The reasons include a dry summer and the high cost of diesel that made it too expensive to pump enough water into crawfish ponds, according to Mark Shirley, LSU AgCenter aquaculture specialist.
"Crawfish are going to cost a bunch more this year," Shirley said.
The price has to go up or the producers will have to go out of business, Minville said.
"Last year, fewer than 5 percent of the crawfish producers covered their expenses," Minville says. "You can't go on like that."
He points out that crawfish producers are not "fishermen," and that they have rising input costs ? such as diesel to pump water ? that must be met if they are to stay in business.
"On average, it costs a producer 62 cents a pound to grow and harvest the crawfish. That's what he needs just to cover costs. This is a commodity crop just like any other commodity crop. We have to get back what we put out in land leases and fuel costs and other expenses that we put into the crop."
Sixty-two cents a pound equates to about $25 a sack, just for the farmer to break even, Minville says. "That's no profit for shoes for the kids. That's just staying in business."

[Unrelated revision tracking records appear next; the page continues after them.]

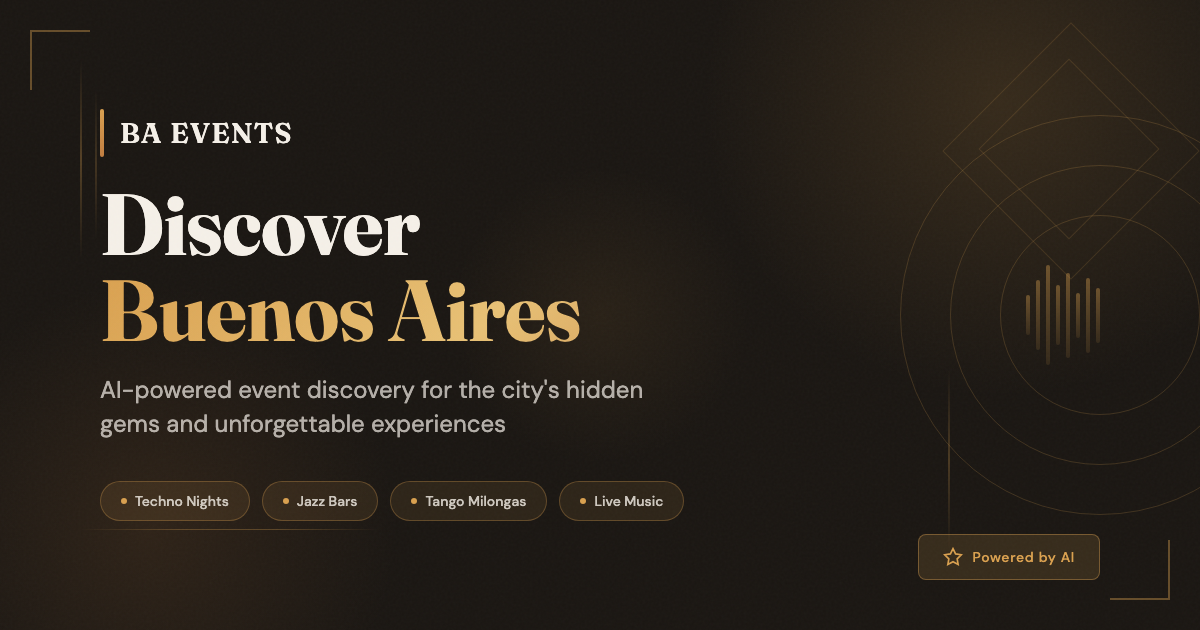
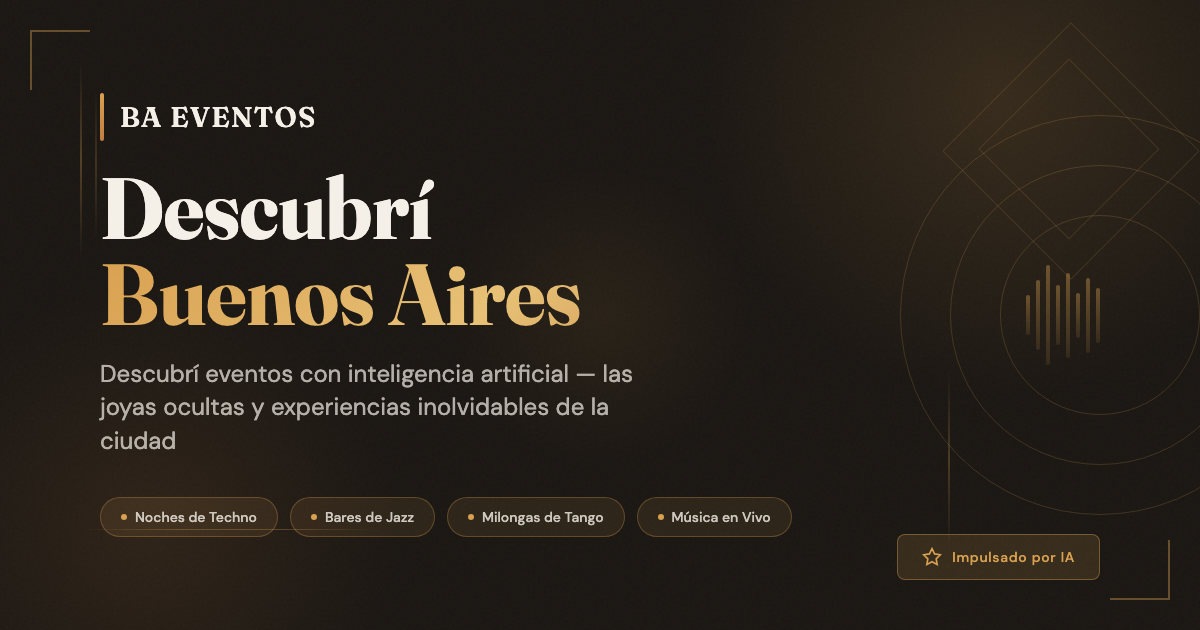
Rebrand to BA Eventos with Spanish metadata
- Change branding from "BA Events" to "BA Eventos" across all files
- Update domain from ba-events.app to baeventos.com
- Switch metadata to Spanish as default language (es_AR primary locale)
- Regenerate OG image with Spanish text and branding
- Update manifest.json, robots.txt, i18n files, MainLayout

🤖 Generated with [Claude Code](https://claude.com/claude-code)

diff --git a/src/routes/__root.tsx b/src/routes/__root.tsx
@@ -43,28 +43,28 @@ export const Route = createRootRoute({
       // Core meta tags
       { charSet: 'utf-8' },
       { name: 'viewport', content: 'width=device-width, initial-scale=1' },
-      { title: 'BA Events - Discover Buenos Aires' },
-      { name: 'description', content: 'AI-powered event discovery for Buenos Aires. Find techno nights, jazz bars, tango milongas, and more.' },
+      { title: 'BA Eventos - Descubrí Buenos Aires' },
+      { name: 'description', content: 'Descubrí eventos en Buenos Aires con inteligencia artificial. Encontrá noches de techno, bares de jazz, milongas de tango, y más.' },
       { name: 'theme-color', content: '#1a1612' },
 
       // Open Graph tags
       { property: 'og:type', content: 'website' },
-      { property: 'og:site_name', content: 'BA Events' },
-      { property: 'og:title', content: 'BA Events - Discover Buenos Aires' },
-      { property: 'og:description', content: 'AI-powered event discovery for Buenos Aires. Find techno nights, jazz bars, tango milongas, and more.' },
-      { property: 'og:image', content: 'https://ba-events.app/og-image.png' },
-      { property: 'og:url', content: 'https://ba-events.app' },
-      { property: 'og:locale', content: 'en_US' },
-      { property: 'og:locale:alternate', content: 'es_AR' },
+      { property: 'og:site_name', content: 'BA Eventos' },
+      { property: 'og:title', content: 'BA Eventos - Descubrí Buenos Aires' },
+      { property: 'og:description', content: 'Descubrí eventos en Buenos Aires con inteligencia artificial. Encontrá noches de techno, bares de jazz, milongas de tango, y más.' },
+      { property: 'og:image', content: 'https://baeventos.com/og-image.png' },
+      { property: 'og:url', content: 'https://baeventos.com' },
+      { property: 'og:locale', content: 'es_AR' },
+      { property: 'og:locale:alternate', content: 'en_US' },
 
       // Twitter Card tags
       { name: 'twitter:card', content: 'summary_large_image' },
-      { name: 'twitter:title', content: 'BA Events - Discover Buenos Aires' },
-      { name: 'twitter:description', content: 'AI-powered event discovery for Buenos Aires. Find techno nights, jazz bars, tango milongas, and more.' },
-      { name: 'twitter:image', content: 'https://ba-events.app/og-image.png' },
+      { name: 'twitter:title', content: 'BA Eventos - Descubrí Buenos Aires' },
+      { name: 'twitter:description', content: 'Descubrí eventos en Buenos Aires con inteligencia artificial. Encontrá noches de techno, bares de jazz, milongas de tango, y más.' },
+      { name: 'twitter:image', content: 'https://baeventos.com/og-image.png' },
     ],
     links: [
-      { rel: 'canonical', href: 'https://ba-events.app' },
+      { rel: 'canonical', href: 'https://baeventos.com' },
       { rel: 'preconnect', href: 'https://fonts.googleapis.com' },
       { rel: 'preconnect', href: 'https://fonts.gstatic.com', crossOrigin: 'anonymous' },
       { rel: 'stylesheet', href: 'https://fonts.googleapis.com/css2?family=Fraunces:ital,opsz,wght@0,9..144,300;0,9..144,400;0,9..144,500;0,9..144,600;0,9..144,700;1,9..144,400&family=DM+Sans:ital,wght@0,300;0,400;0,500;0,600;1,400&display=swap' },

diff --git a/src/components/MainLayout.tsx b/src/components/MainLayout.tsx
@@ -179,7 +179,7 @@ export function MainLayout({ children }: MainLayoutProps) {
             <div className="absolute -inset-1 bg-gradient-to-r from-primary/20 via-primary/10 to-transparent blur-sm" />
             <div className="relative flex items-center gap-2">
               <div className="w-1 h-6 bg-gradient-to-b from-primary to-accent rounded-full" />
-              <span className="font-display text-lg font-semibold">BA Events</span>
+              <span className="font-display text-lg font-semibold">BA Eventos</span>
             </div>
           </div>
         </Link>
@@ -218,7 +218,7 @@ export function MainLayout({ children }: MainLayoutProps) {
             </div>
             <div className={`overflow-hidden transition-all duration-300 ${collapsed ? 'lg:w-0 lg:opacity-0' : 'w-auto opacity-100'}`}>
               <span className="font-display text-lg font-semibold text-foreground whitespace-nowrap">
-                BA Events
+                BA Eventos
               </span>
             </div>
           </Link>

Don Benoit, a crawfish producer and buyer said it's too early to tell just how much a 40-pound sack of crawfish will cost during the peak of the season, but he predicted the cost will be at least $40 a sack for medium-sized crawfish and more than that for the bigger ones.
With production just beginning, the going price is substantially higher than that, he said, but it will come down as the weather warms and more producers begin harvesting. How much it will come down will depend on the size and quality of the harvest and how many producers participate.